Work item => All of the data is to be restated word for word.

□ □ □ □ □

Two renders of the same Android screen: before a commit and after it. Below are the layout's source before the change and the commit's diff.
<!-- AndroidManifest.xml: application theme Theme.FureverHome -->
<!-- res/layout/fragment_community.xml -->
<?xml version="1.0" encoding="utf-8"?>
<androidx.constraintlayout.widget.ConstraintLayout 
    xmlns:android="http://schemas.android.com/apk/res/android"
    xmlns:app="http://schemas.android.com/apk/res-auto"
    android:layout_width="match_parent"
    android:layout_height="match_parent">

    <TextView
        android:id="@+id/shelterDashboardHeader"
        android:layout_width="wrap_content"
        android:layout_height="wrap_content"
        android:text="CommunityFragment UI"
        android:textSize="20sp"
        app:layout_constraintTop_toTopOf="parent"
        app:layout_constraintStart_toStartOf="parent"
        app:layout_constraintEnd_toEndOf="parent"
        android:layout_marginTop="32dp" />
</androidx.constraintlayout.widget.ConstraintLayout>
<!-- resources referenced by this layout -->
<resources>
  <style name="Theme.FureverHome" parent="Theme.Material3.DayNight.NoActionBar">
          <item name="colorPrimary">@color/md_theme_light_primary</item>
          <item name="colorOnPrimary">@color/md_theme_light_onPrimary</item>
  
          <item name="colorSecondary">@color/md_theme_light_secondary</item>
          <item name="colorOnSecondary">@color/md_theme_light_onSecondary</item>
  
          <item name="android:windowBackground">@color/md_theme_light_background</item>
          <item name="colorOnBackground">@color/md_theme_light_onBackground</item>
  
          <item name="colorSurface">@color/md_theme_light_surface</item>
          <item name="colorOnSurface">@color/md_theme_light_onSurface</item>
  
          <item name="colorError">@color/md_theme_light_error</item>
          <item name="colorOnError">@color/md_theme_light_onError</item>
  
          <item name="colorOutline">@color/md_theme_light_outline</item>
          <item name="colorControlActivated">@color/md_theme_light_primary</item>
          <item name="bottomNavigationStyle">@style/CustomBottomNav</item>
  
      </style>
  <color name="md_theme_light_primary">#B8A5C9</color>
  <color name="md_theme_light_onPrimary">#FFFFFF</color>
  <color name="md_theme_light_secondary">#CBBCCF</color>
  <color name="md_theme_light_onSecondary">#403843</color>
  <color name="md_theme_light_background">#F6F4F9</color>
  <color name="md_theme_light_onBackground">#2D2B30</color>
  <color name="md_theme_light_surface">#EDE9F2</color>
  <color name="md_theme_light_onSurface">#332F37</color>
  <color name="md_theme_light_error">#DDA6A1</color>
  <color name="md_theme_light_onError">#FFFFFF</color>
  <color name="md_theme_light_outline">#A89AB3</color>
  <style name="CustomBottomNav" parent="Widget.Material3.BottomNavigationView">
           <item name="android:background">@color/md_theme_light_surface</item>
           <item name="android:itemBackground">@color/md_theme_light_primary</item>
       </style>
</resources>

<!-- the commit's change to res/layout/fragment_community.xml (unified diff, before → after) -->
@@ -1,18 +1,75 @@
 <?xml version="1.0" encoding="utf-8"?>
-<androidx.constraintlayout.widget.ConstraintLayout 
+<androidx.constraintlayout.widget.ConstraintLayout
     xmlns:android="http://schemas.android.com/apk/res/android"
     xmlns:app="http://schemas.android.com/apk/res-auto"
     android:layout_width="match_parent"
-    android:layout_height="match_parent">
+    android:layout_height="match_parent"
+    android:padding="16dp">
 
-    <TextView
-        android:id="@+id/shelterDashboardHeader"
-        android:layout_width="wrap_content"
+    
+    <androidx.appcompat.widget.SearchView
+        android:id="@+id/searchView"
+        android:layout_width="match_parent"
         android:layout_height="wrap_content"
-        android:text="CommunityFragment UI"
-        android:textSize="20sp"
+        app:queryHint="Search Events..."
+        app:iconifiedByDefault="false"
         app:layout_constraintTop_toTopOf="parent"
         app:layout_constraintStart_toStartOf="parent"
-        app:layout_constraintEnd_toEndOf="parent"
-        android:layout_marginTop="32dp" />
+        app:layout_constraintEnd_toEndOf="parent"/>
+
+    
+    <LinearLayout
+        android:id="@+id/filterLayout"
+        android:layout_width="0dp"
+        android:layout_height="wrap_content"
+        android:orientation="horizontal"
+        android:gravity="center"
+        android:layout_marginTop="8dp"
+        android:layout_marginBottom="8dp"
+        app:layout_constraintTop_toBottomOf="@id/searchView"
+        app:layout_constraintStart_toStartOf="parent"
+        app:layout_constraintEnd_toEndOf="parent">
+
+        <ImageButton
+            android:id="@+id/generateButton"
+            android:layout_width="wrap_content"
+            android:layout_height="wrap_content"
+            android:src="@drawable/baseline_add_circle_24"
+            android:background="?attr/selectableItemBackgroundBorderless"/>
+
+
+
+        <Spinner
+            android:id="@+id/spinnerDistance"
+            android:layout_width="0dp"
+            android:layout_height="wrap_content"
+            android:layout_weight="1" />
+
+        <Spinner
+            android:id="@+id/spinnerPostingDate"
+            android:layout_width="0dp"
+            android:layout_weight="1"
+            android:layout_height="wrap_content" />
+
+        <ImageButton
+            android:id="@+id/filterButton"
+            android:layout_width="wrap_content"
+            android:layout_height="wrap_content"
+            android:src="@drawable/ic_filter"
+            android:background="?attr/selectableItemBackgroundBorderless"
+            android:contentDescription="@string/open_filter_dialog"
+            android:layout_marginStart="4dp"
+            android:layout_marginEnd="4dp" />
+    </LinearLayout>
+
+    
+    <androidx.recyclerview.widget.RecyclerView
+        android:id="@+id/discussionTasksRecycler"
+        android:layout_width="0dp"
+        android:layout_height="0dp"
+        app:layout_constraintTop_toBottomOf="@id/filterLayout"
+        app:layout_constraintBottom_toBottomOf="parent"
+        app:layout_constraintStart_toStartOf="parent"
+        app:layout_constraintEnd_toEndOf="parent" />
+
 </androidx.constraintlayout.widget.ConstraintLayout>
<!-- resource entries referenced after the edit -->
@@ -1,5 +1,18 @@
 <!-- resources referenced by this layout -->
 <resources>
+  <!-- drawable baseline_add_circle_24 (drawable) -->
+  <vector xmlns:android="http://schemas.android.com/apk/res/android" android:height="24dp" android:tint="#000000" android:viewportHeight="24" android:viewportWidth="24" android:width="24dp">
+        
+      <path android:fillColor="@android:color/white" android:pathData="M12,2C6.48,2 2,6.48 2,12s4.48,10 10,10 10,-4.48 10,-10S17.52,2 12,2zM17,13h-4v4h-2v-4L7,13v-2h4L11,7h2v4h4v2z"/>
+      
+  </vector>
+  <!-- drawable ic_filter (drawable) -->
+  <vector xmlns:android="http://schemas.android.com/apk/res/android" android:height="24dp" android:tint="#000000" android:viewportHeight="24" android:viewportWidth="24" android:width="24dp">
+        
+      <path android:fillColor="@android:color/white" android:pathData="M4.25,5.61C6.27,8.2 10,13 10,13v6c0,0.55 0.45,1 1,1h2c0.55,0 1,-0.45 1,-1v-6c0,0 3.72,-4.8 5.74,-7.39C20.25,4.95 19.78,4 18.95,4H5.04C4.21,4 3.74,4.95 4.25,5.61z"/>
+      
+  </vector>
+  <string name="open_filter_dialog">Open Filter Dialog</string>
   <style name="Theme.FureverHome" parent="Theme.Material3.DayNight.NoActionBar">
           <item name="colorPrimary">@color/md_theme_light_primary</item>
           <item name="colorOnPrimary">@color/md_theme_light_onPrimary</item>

□ □ □ □ □

Answer area =>
Two renders of the same Android screen: before a commit and after it. Below are the layout's source before the change and the commit's diff.
<!-- AndroidManifest.xml: application theme Theme.FureverHome -->
<!-- res/layout/fragment_community.xml -->
<?xml version="1.0" encoding="utf-8"?>
<androidx.constraintlayout.widget.ConstraintLayout 
    xmlns:android="http://schemas.android.com/apk/res/android"
    xmlns:app="http://schemas.android.com/apk/res-auto"
    android:layout_width="match_parent"
    android:layout_height="match_parent">

    <TextView
        android:id="@+id/shelterDashboardHeader"
        android:layout_width="wrap_content"
        android:layout_height="wrap_content"
        android:text="CommunityFragment UI"
        android:textSize="20sp"
        app:layout_constraintTop_toTopOf="parent"
        app:layout_constraintStart_toStartOf="parent"
        app:layout_constraintEnd_toEndOf="parent"
        android:layout_marginTop="32dp" />
</androidx.constraintlayout.widget.ConstraintLayout>
<!-- resources referenced by this layout -->
<resources>
  <style name="Theme.FureverHome" parent="Theme.Material3.DayNight.NoActionBar">
          <item name="colorPrimary">@color/md_theme_light_primary</item>
          <item name="colorOnPrimary">@color/md_theme_light_onPrimary</item>
  
          <item name="colorSecondary">@color/md_theme_light_secondary</item>
          <item name="colorOnSecondary">@color/md_theme_light_onSecondary</item>
  
          <item name="android:windowBackground">@color/md_theme_light_background</item>
          <item name="colorOnBackground">@color/md_theme_light_onBackground</item>
  
          <item name="colorSurface">@color/md_theme_light_surface</item>
          <item name="colorOnSurface">@color/md_theme_light_onSurface</item>
  
          <item name="colorError">@color/md_theme_light_error</item>
          <item name="colorOnError">@color/md_theme_light_onError</item>
  
          <item name="colorOutline">@color/md_theme_light_outline</item>
          <item name="colorControlActivated">@color/md_theme_light_primary</item>
          <item name="bottomNavigationStyle">@style/CustomBottomNav</item>
  
      </style>
  <color name="md_theme_light_primary">#B8A5C9</color>
  <color name="md_theme_light_onPrimary">#FFFFFF</color>
  <color name="md_theme_light_secondary">#CBBCCF</color>
  <color name="md_theme_light_onSecondary">#403843</color>
  <color name="md_theme_light_background">#F6F4F9</color>
  <color name="md_theme_light_onBackground">#2D2B30</color>
  <color name="md_theme_light_surface">#EDE9F2</color>
  <color name="md_theme_light_onSurface">#332F37</color>
  <color name="md_theme_light_error">#DDA6A1</color>
  <color name="md_theme_light_onError">#FFFFFF</color>
  <color name="md_theme_light_outline">#A89AB3</color>
  <style name="CustomBottomNav" parent="Widget.Material3.BottomNavigationView">
           <item name="android:background">@color/md_theme_light_surface</item>
           <item name="android:itemBackground">@color/md_theme_light_primary</item>
       </style>
</resources>

<!-- the commit's change to res/layout/fragment_community.xml (unified diff, before → after) -->
@@ -1,18 +1,75 @@
 <?xml version="1.0" encoding="utf-8"?>
-<androidx.constraintlayout.widget.ConstraintLayout 
+<androidx.constraintlayout.widget.ConstraintLayout
     xmlns:android="http://schemas.android.com/apk/res/android"
     xmlns:app="http://schemas.android.com/apk/res-auto"
     android:layout_width="match_parent"
-    android:layout_height="match_parent">
+    android:layout_height="match_parent"
+    android:padding="16dp">
 
-    <TextView
-        android:id="@+id/shelterDashboardHeader"
-        android:layout_width="wrap_content"
+    
+    <androidx.appcompat.widget.SearchView
+        android:id="@+id/searchView"
+        android:layout_width="match_parent"
         android:layout_height="wrap_content"
-        android:text="CommunityFragment UI"
-        android:textSize="20sp"
+        app:queryHint="Search Events..."
+        app:iconifiedByDefault="false"
         app:layout_constraintTop_toTopOf="parent"
         app:layout_constraintStart_toStartOf="parent"
-        app:layout_constraintEnd_toEndOf="parent"
-        android:layout_marginTop="32dp" />
+        app:layout_constraintEnd_toEndOf="parent"/>
+
+    
+    <LinearLayout
+        android:id="@+id/filterLayout"
+        android:layout_width="0dp"
+        android:layout_height="wrap_content"
+        android:orientation="horizontal"
+        android:gravity="center"
+        android:layout_marginTop="8dp"
+        android:layout_marginBottom="8dp"
+        app:layout_constraintTop_toBottomOf="@id/searchView"
+        app:layout_constraintStart_toStartOf="parent"
+        app:layout_constraintEnd_toEndOf="parent">
+
+        <ImageButton
+            android:id="@+id/generateButton"
+            android:layout_width="wrap_content"
+            android:layout_height="wrap_content"
+            android:src="@drawable/baseline_add_circle_24"
+            android:background="?attr/selectableItemBackgroundBorderless"/>
+
+
+
+        <Spinner
+            android:id="@+id/spinnerDistance"
+            android:layout_width="0dp"
+            android:layout_height="wrap_content"
+            android:layout_weight="1" />
+
+        <Spinner
+            android:id="@+id/spinnerPostingDate"
+            android:layout_width="0dp"
+            android:layout_weight="1"
+            android:layout_height="wrap_content" />
+
+        <ImageButton
+            android:id="@+id/filterButton"
+            android:layout_width="wrap_content"
+            android:layout_height="wrap_content"
+            android:src="@drawable/ic_filter"
+            android:background="?attr/selectableItemBackgroundBorderless"
+            android:contentDescription="@string/open_filter_dialog"
+            android:layout_marginStart="4dp"
+            android:layout_marginEnd="4dp" />
+    </LinearLayout>
+
+    
+    <androidx.recyclerview.widget.RecyclerView
+        android:id="@+id/discussionTasksRecycler"
+        android:layout_width="0dp"
+        android:layout_height="0dp"
+        app:layout_constraintTop_toBottomOf="@id/filterLayout"
+        app:layout_constraintBottom_toBottomOf="parent"
+        app:layout_constraintStart_toStartOf="parent"
+        app:layout_constraintEnd_toEndOf="parent" />
+
 </androidx.constraintlayout.widget.ConstraintLayout>
<!-- resource entries referenced after the edit -->
@@ -1,5 +1,18 @@
 <!-- resources referenced by this layout -->
 <resources>
+  <!-- drawable baseline_add_circle_24 (drawable) -->
+  <vector xmlns:android="http://schemas.android.com/apk/res/android" android:height="24dp" android:tint="#000000" android:viewportHeight="24" android:viewportWidth="24" android:width="24dp">
+        
+      <path android:fillColor="@android:color/white" android:pathData="M12,2C6.48,2 2,6.48 2,12s4.48,10 10,10 10,-4.48 10,-10S17.52,2 12,2zM17,13h-4v4h-2v-4L7,13v-2h4L11,7h2v4h4v2z"/>
+      
+  </vector>
+  <!-- drawable ic_filter (drawable) -->
+  <vector xmlns:android="http://schemas.android.com/apk/res/android" android:height="24dp" android:tint="#000000" android:viewportHeight="24" android:viewportWidth="24" android:width="24dp">
+        
+      <path android:fillColor="@android:color/white" android:pathData="M4.25,5.61C6.27,8.2 10,13 10,13v6c0,0.55 0.45,1 1,1h2c0.55,0 1,-0.45 1,-1v-6c0,0 3.72,-4.8 5.74,-7.39C20.25,4.95 19.78,4 18.95,4H5.04C4.21,4 3.74,4.95 4.25,5.61z"/>
+      
+  </vector>
+  <string name="open_filter_dialog">Open Filter Dialog</string>
   <style name="Theme.FureverHome" parent="Theme.Material3.DayNight.NoActionBar">
           <item name="colorPrimary">@color/md_theme_light_primary</item>
           <item name="colorOnPrimary">@color/md_theme_light_onPrimary</item>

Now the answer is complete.